Alas, this morning is more chaotic and tardy than usual: Kid’s shoes go AWOL. A lunch controversy erupts. I can’t decide what to wear. Keys cannot be found. Color-blind husband must change his tie to avoid a “fashion don’t.” At 7:40, I ask Pete to make a detour to the hospital on the way to school. No way I have time for public transit at this point. I know this will make them late dropping Erin at school, but I’m afraid to be late for the pre-surgery “Prepare” appointment.
Halfway to the hospital, as we skirt the easternmost edge of Golden Gate Park, I start weeping and incoherently mumbling, “I’m sorry” over and over again.
I’m sorry for being sick.
I’m sorry for making you guys late.
I’m sorry that I’m not working.
I’m sorry that I’m only beginning to realize how much I’ve been a shadow of myself.
I’m sorry that I’m not organizing things the way I usually do.
I’m sorry it’s been more than a week since the sheets were changed.
I’m sorry we’ve been eating so much takeout.
I’m sorry, I’m sorry, I’m sorry, I’m sorry…
Shock, fear, resolution, I’ve run the course with a lot of those well-publicized, emotional hand maidens to cancer. The feelings of guilt and anxiety stayed locked up for the most part. Now, they’re pouring out like mangy dogs let loose from a kennel.
At my last oncology appointment, Tara, the nurse-practitioner, tells me this is normal. “Think of what you’ve been through in the last six months,” she says. “You got diagnosed. You moved. They told you you needed surgery. So you had surgery. Then, you recovered from that and they told you that you needed to have chemo. You had chemo. Now, for the first time since you were diagnosed, you have a little breathing room to process what’s happened to you.”
Feelings come out, apparently, for everyone at this stage of the game. My pack of unruly dogs happens to be heavy on the yapping guilt and anxiety.
I tell Tara, the nurse practitioner, about a post I read recently in The New York Times “Well” blog. In it, journalist Tara Parker-Pope brings together several research studies that show people who are supportive and understanding of others can be remarkably hard on themselves. Um, have we met?

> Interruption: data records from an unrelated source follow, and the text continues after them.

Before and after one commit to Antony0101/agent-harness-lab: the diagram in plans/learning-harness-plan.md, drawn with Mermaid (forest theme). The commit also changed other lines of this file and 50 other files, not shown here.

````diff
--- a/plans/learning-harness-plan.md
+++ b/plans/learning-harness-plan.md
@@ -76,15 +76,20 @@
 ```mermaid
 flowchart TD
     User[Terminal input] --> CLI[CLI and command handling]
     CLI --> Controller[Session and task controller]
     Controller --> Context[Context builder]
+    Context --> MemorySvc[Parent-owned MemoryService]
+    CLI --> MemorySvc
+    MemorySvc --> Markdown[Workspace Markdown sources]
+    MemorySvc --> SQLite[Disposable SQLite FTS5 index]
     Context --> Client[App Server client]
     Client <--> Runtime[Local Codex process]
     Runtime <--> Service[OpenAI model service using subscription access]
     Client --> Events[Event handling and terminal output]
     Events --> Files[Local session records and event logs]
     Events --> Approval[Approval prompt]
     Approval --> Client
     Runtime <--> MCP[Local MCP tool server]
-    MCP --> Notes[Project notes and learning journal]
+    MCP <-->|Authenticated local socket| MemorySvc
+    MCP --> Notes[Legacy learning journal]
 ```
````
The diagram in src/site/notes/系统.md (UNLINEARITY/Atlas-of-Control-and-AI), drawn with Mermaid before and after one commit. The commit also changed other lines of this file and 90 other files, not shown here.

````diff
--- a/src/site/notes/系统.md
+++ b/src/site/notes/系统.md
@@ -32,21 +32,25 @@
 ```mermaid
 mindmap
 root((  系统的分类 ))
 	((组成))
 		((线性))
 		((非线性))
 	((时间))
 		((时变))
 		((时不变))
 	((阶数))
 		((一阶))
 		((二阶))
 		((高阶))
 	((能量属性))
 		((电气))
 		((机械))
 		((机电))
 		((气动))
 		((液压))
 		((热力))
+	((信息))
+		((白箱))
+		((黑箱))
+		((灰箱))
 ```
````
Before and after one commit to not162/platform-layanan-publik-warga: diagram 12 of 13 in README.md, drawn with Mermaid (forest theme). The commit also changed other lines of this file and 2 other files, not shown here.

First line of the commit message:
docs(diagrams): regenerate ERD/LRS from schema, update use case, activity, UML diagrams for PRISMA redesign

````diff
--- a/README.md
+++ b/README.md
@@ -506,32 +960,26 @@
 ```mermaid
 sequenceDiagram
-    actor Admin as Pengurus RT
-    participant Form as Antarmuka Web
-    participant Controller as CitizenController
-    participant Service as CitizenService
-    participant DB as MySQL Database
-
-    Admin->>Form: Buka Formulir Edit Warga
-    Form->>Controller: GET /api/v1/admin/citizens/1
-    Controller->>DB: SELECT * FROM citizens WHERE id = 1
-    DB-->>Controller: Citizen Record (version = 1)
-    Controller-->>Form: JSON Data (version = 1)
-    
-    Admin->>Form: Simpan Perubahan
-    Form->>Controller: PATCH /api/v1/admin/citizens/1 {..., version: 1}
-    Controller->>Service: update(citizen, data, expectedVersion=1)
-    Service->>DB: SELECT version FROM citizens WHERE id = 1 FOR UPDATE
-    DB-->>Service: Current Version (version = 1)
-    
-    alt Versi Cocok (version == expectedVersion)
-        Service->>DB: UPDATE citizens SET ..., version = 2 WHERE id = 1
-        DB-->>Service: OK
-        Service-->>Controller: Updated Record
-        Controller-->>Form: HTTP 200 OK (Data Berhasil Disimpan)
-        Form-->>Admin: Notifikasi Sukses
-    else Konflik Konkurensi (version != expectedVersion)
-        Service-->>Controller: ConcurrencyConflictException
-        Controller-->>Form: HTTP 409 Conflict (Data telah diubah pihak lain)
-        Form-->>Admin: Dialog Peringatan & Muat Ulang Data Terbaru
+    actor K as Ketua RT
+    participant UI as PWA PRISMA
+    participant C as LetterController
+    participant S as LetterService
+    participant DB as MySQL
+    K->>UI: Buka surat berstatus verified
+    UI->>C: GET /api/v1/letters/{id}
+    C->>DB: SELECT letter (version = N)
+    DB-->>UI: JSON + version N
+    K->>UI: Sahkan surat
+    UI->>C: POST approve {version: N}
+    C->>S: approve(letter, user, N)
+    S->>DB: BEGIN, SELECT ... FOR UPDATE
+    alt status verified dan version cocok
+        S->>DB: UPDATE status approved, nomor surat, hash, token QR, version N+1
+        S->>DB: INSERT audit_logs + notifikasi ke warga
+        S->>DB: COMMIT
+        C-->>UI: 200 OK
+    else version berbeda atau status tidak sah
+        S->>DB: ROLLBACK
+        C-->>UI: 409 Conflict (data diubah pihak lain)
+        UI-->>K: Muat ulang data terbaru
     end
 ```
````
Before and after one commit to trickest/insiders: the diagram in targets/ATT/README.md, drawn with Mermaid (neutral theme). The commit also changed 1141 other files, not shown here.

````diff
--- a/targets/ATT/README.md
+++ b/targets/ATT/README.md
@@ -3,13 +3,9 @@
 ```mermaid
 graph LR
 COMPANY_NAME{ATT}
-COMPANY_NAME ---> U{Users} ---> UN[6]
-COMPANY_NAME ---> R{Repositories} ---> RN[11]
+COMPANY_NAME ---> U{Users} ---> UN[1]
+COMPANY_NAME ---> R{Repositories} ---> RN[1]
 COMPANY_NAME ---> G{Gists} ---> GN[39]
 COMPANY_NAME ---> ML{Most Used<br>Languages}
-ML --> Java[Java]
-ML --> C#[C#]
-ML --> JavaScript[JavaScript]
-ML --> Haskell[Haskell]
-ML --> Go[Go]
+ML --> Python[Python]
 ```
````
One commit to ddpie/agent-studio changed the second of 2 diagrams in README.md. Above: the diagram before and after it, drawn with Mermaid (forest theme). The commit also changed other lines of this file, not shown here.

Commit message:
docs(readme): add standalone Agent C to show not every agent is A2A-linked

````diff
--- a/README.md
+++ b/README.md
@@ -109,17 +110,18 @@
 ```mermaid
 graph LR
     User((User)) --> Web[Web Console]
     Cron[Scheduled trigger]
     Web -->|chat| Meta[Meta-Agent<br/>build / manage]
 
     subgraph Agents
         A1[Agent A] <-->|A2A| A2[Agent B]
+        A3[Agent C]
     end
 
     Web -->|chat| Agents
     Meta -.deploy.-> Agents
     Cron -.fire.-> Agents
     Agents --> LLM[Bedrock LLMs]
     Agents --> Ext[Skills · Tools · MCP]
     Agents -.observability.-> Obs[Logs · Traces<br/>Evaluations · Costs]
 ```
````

And, the research seems to show, those who score high what they’re calling “self-compassion,” otherwise known as giving yourself a break, have lower rates of anxiety and depression. They also tend to be happier and more optimistic. Preliminary data suggests that self-compassion may even help people eat healthier and lose weight. So giving myself a break may actually improve my health.
Admittedly, this data is far from conclusive—it’s one doctor with one book, and one study from Wake Forest University—but it seems like there’s a nugget of truth in there. I think I’m going to read that blog post again.
Dogs, get thee gone!